If North and South Korean athletes march together at the opening and closing ceremonies or form a unified team for some of the events in Tokyo, it will mark the first time for them to do so in any Summer or Winter Paralympic Games.
"It needs to come from the National Paralympic Committees themselves" as the IPC is not tasked with instigating the move, said Craig Spence, chief IPC marketing and communications officer during an interview with Kyodo News in Tokyo on Wednesday.
At the Pyeongchang Paralympics held last March in South Korea, in which two North Korean athletes competed as wildcard entries, a joint march by the two Koreas had been planned for the opening ceremony only for it to be canceled at the last minute.
During the Asian Para Games held last October in Jakarta, however, the two Koreas marched together at the opening ceremony for the first time under a unified flag at a para sport event, according to the IPC.
They also competed as a unified team in three of the events -- one swimming and two table tennis competitions.
Spence is visiting Japan to check on the progress of preparations for the 2020 Tokyo Paralympic Games, which will be held from Aug. 25 to Sept. 6.
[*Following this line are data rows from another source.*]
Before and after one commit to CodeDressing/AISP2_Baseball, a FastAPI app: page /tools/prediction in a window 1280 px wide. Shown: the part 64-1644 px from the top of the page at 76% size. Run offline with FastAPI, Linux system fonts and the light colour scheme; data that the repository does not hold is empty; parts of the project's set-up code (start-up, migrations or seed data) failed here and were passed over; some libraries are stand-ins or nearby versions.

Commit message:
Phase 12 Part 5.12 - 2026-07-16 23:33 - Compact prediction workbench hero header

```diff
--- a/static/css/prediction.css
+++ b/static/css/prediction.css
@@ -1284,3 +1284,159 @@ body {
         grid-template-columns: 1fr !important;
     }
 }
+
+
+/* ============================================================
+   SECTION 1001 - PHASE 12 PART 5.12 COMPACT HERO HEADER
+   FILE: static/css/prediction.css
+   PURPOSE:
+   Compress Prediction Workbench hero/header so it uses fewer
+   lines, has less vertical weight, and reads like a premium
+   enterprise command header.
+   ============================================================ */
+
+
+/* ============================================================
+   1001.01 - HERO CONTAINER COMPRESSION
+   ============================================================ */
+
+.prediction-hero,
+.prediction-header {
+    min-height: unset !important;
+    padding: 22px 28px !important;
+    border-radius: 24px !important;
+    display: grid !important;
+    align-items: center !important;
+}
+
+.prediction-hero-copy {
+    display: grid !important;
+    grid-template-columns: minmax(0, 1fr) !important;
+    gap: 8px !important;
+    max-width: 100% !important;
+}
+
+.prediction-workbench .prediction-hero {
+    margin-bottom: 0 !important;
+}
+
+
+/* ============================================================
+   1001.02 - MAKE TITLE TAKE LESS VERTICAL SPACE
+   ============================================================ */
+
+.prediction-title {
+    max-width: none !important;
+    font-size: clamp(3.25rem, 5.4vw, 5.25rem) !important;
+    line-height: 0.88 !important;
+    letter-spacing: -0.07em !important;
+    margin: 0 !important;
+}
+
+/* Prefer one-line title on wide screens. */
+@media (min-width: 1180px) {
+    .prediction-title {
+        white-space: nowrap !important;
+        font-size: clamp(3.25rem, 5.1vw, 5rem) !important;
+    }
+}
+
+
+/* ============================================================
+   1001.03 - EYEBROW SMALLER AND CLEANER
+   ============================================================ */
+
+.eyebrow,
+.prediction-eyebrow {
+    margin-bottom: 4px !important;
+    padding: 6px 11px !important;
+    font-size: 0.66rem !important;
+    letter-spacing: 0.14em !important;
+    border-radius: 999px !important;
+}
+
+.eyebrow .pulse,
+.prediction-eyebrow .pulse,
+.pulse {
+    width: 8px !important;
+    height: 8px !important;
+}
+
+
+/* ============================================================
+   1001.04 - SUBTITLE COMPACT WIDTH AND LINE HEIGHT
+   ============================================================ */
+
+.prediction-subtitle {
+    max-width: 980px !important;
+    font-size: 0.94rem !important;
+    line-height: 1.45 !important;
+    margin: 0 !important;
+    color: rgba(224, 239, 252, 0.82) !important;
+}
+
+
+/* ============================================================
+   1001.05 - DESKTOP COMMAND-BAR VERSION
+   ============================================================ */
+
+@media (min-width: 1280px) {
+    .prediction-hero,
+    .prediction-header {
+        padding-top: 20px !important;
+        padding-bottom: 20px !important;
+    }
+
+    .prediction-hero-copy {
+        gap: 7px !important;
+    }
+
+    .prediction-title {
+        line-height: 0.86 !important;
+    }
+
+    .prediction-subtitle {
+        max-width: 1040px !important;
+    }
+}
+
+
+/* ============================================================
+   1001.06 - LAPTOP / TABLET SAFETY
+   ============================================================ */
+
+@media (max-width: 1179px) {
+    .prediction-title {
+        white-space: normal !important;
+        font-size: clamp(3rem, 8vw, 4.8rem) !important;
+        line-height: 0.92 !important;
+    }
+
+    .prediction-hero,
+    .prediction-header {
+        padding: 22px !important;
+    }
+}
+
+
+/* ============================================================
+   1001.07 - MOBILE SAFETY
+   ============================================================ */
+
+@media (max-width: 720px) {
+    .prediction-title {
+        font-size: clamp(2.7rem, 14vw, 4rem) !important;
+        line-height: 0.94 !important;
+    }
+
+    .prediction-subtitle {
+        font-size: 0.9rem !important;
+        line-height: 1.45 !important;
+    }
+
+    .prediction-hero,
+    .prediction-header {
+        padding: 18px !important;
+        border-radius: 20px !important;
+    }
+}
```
On the overall preparations, he said the Japanese organizing committee has made "excellent" progress, but he added further improvements were still needed.
"It's (accessibility in) accommodation and transport," he said, as the IPC expects up to around 4,350 disabled athletes from between 155 and 165 countries and regions will take part in the upcoming Paralympics.
He urged hoteliers and transport operators, especially bus companies, to look for solutions swiftly.
"I've seen some progress, and hopefully we'll see more progress between now and the games and after the games as well," Spence said, as he maintained the games can act as a catalyst to improving accessibility in those two areas.
"The hard work starts now, because the last full year before the games is always one of the hardest and most challenging for the organizing committee," he said.
Besides accessibility, Spence also touched on another concern the IPC is working to address before the Tokyo Games -- the venue for the 2019 World Para Swimming Championships originally scheduled to be held between July 29 and Aug. 4 in Kuching, Malaysia.
The championships serve as a qualifier for the 2020 Tokyo Paralympic Games.
In January, the IPC stripped Malaysia of the right to host the swimming championships, saying the Southeast Asian country failed to provide the necessary guarantees that Israeli Para swimmers could participate safely in the championships without being discriminated against.
The IPC is still aiming for the same competition dates this summer, but the event could be postponed to next year if it cannot be held this year, according to Spence.
"So we have some bids that we are reviewing, and we will make a decision and an announcement probably later this year," he said.